Nordberg said the 2010 budget was approved by the parent companies – both of whom have expressed nothing but support for the handset division – and “we’re working day and night to make it profitable.” It also helps to have a strong portfolio, which he believes the company now has in what it calls the Fab 5.
“We have come up over the water line,” he said, adding that attaining a 10 percent operating margin would be considered good. He also said Sony Ericsson is going after value share as opposed to market share.
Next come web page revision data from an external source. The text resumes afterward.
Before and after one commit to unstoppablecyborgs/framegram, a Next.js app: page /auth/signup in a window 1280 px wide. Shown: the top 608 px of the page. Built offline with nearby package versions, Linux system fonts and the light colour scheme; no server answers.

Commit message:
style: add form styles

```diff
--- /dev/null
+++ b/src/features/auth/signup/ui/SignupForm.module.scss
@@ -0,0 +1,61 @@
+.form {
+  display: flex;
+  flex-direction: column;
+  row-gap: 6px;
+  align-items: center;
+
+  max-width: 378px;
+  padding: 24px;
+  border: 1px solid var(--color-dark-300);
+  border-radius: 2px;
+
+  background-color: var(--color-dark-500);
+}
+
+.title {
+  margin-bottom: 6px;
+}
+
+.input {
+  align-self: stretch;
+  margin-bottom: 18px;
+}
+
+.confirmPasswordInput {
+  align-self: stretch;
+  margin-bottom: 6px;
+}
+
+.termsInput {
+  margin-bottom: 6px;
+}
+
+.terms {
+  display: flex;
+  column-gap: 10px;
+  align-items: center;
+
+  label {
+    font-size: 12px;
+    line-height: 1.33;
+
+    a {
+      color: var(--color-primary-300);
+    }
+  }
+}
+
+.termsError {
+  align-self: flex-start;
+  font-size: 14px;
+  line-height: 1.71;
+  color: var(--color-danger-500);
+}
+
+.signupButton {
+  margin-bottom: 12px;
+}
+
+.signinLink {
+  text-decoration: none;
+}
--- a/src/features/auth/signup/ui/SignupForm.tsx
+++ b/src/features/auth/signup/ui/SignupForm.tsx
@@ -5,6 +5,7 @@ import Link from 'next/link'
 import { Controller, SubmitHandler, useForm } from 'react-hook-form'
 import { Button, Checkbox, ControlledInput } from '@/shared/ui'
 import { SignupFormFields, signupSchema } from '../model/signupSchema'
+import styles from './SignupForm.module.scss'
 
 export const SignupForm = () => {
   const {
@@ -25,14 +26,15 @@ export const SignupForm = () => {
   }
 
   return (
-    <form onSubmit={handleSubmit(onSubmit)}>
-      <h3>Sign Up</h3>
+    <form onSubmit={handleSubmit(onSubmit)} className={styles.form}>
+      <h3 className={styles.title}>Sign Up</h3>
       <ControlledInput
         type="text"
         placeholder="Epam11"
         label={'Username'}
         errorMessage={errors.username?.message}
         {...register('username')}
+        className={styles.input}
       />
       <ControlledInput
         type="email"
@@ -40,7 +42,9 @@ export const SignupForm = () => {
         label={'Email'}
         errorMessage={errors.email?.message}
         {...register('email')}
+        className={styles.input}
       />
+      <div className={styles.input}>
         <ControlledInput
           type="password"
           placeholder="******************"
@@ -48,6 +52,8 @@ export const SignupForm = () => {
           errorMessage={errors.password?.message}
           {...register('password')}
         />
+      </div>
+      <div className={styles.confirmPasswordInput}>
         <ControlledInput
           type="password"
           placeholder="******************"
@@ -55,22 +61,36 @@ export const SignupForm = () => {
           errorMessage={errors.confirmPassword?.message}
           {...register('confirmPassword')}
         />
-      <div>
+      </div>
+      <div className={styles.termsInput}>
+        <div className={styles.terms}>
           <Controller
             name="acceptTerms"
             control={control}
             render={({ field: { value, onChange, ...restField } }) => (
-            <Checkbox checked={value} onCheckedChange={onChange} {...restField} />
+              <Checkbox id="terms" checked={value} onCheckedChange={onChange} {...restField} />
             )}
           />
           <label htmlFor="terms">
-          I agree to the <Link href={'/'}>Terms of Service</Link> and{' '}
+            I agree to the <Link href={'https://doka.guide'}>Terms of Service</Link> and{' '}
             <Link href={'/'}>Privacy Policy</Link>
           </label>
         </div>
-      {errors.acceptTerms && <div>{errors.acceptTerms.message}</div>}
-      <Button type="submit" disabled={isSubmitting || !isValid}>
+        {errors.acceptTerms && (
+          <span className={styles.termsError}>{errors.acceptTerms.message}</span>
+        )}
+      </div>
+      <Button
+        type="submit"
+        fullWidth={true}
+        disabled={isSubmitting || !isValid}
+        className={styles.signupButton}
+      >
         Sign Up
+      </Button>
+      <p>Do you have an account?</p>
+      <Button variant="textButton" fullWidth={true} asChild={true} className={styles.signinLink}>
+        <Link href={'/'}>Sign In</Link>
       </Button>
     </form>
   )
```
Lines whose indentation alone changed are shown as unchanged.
Sony Ericsson is a 50/50 joint venture by Sony and Ericsson that was established in October 2001. It saw some success with its Walkman and Cybershot phones in parts of the U.S. market, but it’s almost an afterthought for a lot of handset geeks. Sakaguchi acknowledged that part of the falling-out process for the company was putting too much into those Walkman and Cybershot products, which didn’t offer enough functionality for what the market is demanding now.
The executives believe they’ve turned things around with their latest portfolio, although time will tell as a couple of the new releases will not ship until the second quarter. Nordberg and Sakaguchi also made it clear they’re not going after the same market as the iPhone, but that the strength of the company rests in a well-rounded portfolio.
Earlier this week, Sony Ericsson unveiled three new phones, including two based on the Android platform, but it’s not known if or when the Android models will hit the U.S. market, although the models would work on AT&T’s frequencies. The company wasn’t naming any operator partners for launch.
Overall, Nordberg made it clear that Sony Ericsson’s strategy is not to bypass the operator. Asked whether it was true that Google approached Sony Ericsson to make a phone like the Nexus One, there wasn’t a clear-cut answer, but Nordberg said the company will not make a product without its own brand on it.